### Action item
The answer should be each line from the entries below that has the word "Also" in it.

### Detected change data
--- START ---

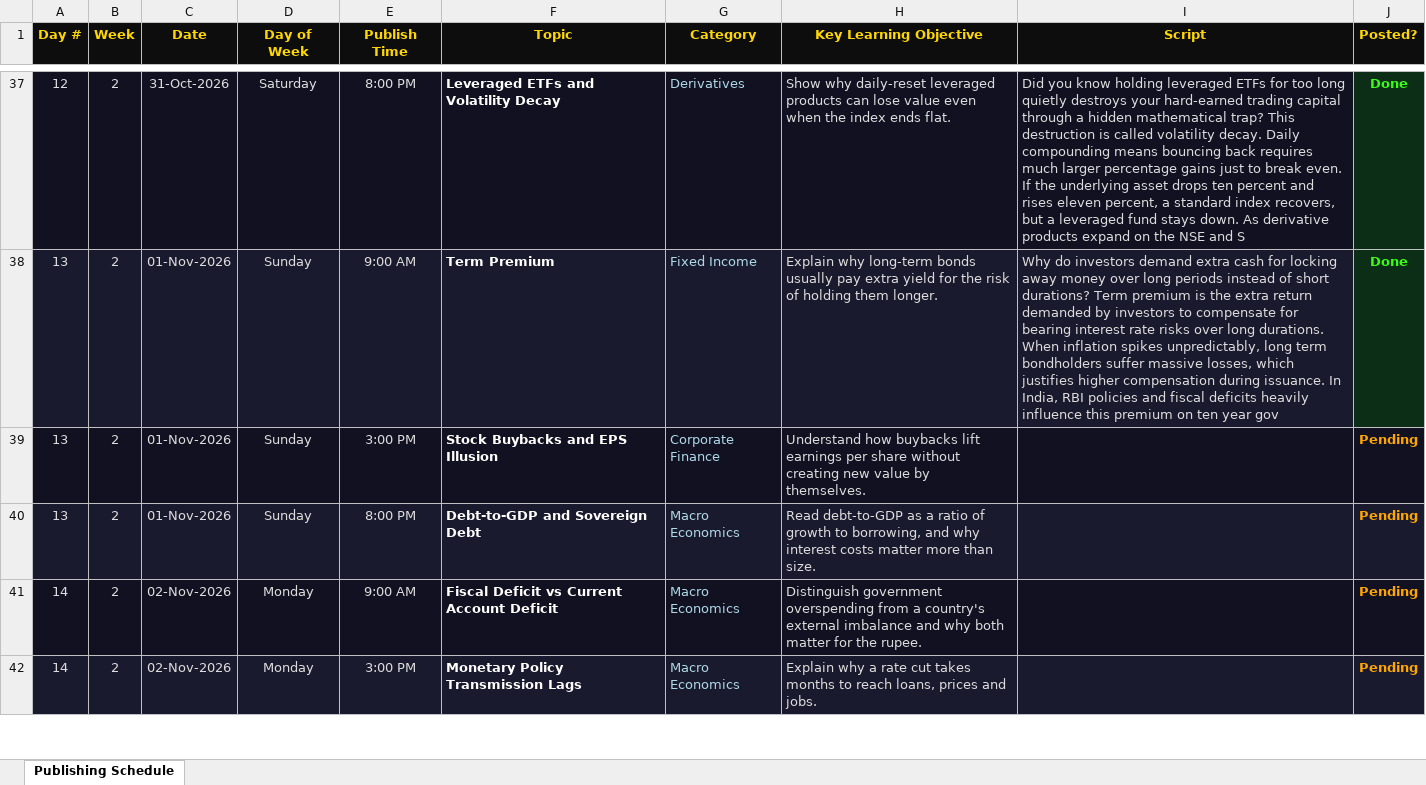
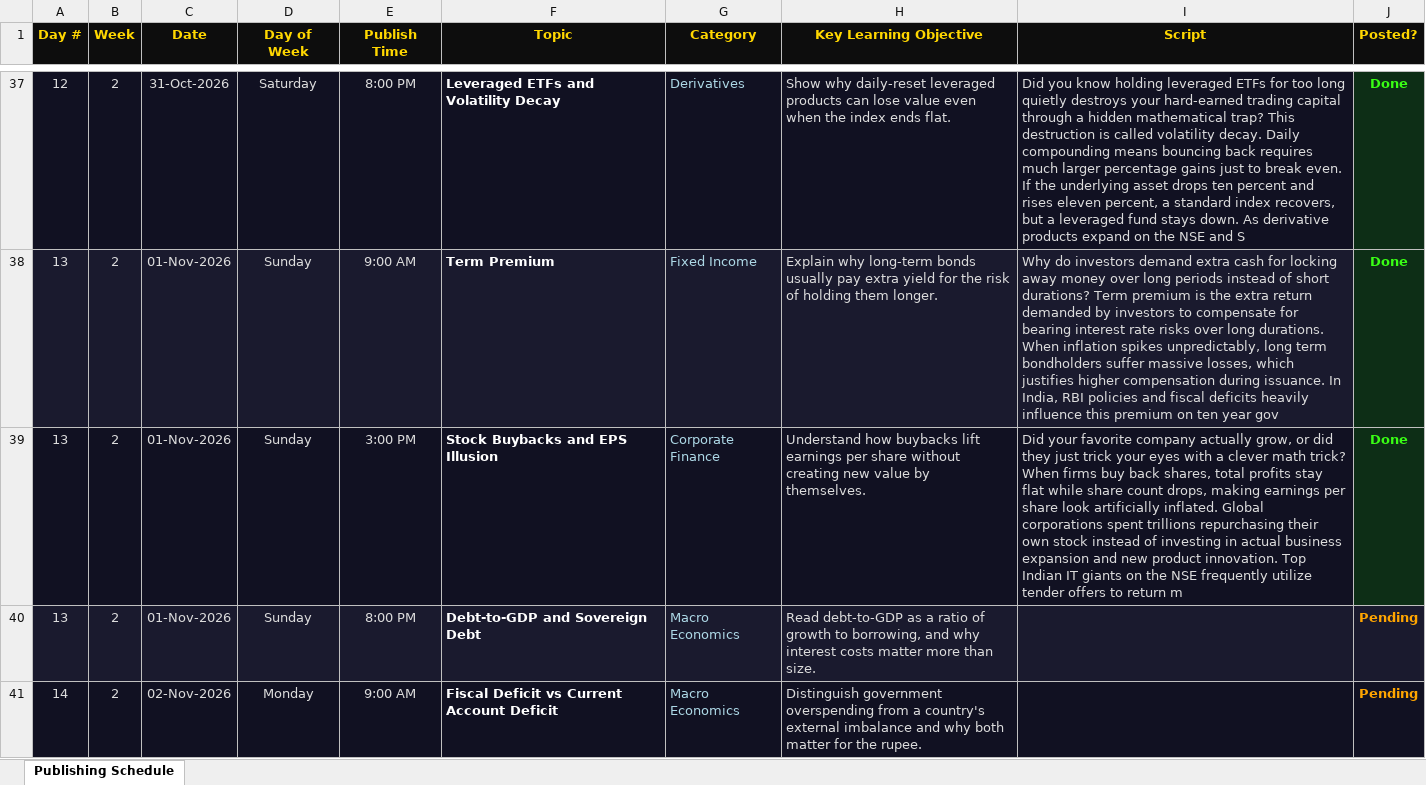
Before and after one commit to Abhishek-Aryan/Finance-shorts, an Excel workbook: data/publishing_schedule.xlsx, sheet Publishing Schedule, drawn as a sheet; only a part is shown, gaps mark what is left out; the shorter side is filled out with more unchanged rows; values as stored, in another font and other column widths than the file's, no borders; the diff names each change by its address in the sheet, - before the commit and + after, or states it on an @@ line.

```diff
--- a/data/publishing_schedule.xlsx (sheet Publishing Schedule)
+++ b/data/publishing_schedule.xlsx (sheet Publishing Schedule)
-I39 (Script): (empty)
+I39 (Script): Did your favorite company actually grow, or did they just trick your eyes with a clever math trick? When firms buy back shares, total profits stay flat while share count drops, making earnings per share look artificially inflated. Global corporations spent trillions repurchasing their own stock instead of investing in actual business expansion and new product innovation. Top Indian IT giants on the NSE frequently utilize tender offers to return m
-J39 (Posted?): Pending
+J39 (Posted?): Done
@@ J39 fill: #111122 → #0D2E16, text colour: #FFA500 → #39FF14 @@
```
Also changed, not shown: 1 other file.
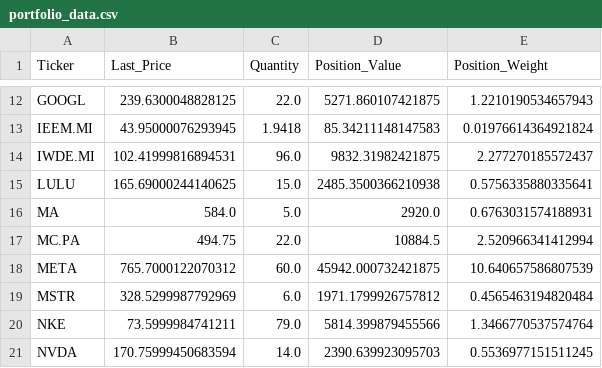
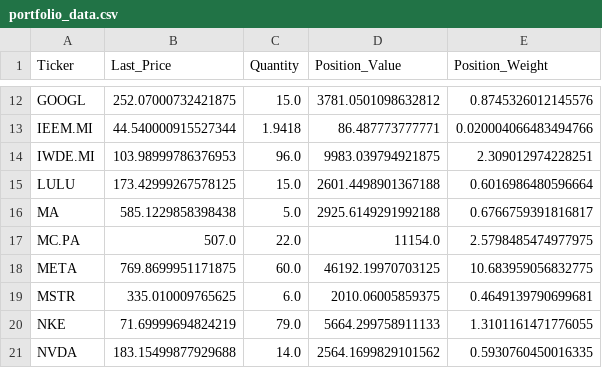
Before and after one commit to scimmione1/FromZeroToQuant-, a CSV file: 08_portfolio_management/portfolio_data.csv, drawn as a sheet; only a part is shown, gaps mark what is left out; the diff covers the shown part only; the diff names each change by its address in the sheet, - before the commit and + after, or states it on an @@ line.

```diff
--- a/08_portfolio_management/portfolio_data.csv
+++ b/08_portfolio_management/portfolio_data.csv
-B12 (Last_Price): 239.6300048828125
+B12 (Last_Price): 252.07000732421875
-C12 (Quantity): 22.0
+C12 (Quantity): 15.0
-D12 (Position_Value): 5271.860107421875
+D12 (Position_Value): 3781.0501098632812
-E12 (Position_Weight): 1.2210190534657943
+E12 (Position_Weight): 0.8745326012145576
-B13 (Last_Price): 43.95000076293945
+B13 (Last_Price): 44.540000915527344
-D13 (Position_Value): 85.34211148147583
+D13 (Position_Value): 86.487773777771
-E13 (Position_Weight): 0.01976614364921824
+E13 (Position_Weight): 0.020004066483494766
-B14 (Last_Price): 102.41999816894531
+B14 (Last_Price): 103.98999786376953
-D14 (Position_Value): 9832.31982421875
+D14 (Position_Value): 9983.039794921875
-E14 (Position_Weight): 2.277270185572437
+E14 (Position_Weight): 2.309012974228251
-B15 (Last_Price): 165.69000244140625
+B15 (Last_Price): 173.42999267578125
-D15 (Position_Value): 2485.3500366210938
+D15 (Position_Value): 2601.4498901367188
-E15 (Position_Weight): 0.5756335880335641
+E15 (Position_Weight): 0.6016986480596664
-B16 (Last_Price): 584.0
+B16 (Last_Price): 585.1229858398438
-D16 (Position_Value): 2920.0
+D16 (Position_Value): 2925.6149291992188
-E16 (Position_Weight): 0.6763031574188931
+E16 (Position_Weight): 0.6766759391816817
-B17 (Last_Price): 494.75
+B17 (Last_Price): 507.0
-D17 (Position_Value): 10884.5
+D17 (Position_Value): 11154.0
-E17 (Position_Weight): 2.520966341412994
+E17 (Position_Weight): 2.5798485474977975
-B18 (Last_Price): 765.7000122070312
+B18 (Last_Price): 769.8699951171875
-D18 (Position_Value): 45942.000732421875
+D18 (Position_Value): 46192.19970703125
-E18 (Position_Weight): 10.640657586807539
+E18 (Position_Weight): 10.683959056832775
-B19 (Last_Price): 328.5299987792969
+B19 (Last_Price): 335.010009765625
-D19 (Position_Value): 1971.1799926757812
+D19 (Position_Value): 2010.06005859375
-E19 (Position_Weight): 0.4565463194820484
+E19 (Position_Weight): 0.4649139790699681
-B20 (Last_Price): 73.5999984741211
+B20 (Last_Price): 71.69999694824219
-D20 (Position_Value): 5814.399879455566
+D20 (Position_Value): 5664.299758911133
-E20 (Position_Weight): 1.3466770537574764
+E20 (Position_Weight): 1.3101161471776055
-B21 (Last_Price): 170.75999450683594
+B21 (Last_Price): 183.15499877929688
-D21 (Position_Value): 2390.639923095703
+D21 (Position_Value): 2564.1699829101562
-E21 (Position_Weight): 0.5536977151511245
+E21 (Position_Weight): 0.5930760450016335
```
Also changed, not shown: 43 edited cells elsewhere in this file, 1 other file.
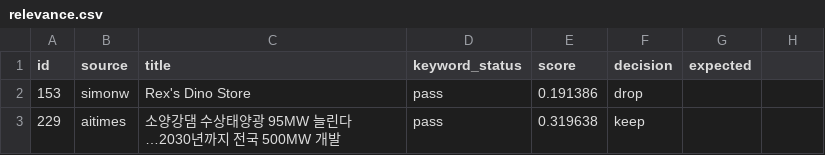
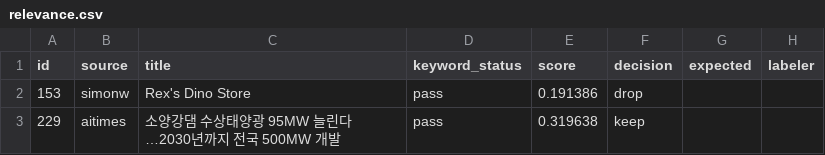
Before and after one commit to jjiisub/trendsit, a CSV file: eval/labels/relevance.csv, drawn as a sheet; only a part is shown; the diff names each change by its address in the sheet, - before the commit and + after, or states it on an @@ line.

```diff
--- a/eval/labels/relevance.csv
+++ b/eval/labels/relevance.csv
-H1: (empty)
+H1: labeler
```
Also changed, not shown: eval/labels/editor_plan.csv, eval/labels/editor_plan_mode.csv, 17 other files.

--- END ---

### Task response
Also changed, not shown: 1 other file.
Also changed, not shown: 43 edited cells elsewhere in this file, 1 other file.
Also changed, not shown: eval/labels/editor_plan.csv, eval/labels/editor_plan_mode.csv, 17 other files.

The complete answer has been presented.